A line qualifies if it holds the string "import". Copy every qualifying line from the records.
--- DATA PROVIDED Enclosed Below ---
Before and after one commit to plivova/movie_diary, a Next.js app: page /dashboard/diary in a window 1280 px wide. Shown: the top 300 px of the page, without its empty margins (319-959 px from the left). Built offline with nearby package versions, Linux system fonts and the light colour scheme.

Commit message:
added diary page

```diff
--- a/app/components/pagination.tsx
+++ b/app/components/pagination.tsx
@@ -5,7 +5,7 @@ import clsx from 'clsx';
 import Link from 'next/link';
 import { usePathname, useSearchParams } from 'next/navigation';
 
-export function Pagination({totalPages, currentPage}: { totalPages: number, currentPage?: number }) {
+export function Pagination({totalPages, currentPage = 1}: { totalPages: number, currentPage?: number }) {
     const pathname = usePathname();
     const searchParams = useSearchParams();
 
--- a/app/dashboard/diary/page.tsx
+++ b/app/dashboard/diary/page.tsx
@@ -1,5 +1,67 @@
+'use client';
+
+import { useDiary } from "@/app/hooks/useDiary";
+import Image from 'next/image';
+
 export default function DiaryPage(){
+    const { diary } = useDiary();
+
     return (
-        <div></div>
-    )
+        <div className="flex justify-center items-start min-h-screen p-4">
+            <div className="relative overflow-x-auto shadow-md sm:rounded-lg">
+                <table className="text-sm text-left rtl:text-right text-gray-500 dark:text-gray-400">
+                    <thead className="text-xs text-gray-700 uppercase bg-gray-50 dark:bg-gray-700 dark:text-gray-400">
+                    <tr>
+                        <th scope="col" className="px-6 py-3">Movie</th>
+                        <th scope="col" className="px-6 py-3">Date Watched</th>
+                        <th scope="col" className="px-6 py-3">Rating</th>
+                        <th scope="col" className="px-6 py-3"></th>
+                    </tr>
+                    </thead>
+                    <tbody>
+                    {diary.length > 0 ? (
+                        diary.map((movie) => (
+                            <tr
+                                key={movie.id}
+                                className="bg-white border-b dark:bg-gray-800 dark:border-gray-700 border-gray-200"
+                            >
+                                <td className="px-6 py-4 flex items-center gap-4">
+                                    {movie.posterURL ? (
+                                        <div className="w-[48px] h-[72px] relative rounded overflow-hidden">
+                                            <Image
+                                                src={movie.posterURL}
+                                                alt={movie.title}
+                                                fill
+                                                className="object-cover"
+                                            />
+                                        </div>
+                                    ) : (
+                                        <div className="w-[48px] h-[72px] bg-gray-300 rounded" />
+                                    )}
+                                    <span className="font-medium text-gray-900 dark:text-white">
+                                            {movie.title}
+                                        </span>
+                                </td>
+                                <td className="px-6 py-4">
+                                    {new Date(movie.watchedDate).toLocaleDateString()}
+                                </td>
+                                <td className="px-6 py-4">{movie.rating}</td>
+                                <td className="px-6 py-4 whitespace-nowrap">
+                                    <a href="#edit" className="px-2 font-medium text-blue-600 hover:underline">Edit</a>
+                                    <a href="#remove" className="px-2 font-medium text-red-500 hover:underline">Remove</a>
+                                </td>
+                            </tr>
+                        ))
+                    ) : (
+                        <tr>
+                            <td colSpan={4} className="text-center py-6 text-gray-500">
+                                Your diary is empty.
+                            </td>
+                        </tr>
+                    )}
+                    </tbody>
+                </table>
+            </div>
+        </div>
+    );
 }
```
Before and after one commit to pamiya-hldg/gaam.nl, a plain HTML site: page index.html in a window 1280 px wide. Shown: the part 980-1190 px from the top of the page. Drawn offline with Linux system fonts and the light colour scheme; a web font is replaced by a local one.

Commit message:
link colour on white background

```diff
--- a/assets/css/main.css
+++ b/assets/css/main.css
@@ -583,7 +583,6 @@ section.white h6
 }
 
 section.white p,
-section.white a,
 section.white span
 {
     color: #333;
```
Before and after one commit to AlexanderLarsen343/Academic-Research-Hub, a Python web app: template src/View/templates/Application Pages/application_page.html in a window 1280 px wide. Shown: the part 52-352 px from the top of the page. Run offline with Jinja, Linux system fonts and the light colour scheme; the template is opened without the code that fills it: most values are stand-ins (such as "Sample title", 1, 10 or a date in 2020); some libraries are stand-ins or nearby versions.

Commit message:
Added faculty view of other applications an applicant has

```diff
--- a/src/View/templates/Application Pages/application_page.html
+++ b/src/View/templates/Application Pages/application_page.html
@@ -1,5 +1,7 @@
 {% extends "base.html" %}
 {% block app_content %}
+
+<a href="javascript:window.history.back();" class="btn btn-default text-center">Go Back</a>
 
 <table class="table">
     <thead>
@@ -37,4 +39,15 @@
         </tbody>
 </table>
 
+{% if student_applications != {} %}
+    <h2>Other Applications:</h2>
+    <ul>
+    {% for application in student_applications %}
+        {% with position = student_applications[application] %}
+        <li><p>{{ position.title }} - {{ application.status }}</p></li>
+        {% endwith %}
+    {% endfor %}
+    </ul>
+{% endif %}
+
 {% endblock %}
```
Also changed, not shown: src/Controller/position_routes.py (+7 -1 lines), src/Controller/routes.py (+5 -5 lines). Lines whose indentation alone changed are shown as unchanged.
--- End of Enclosed DATA PROVIDED ---
RESPONSE TO THE TASK:
@@ -5,7 +5,7 @@ import clsx from 'clsx';
 import Link from 'next/link';
 import { usePathname, useSearchParams } from 'next/navigation';
+import { useDiary } from "@/app/hooks/useDiary";
+import Image from 'next/image';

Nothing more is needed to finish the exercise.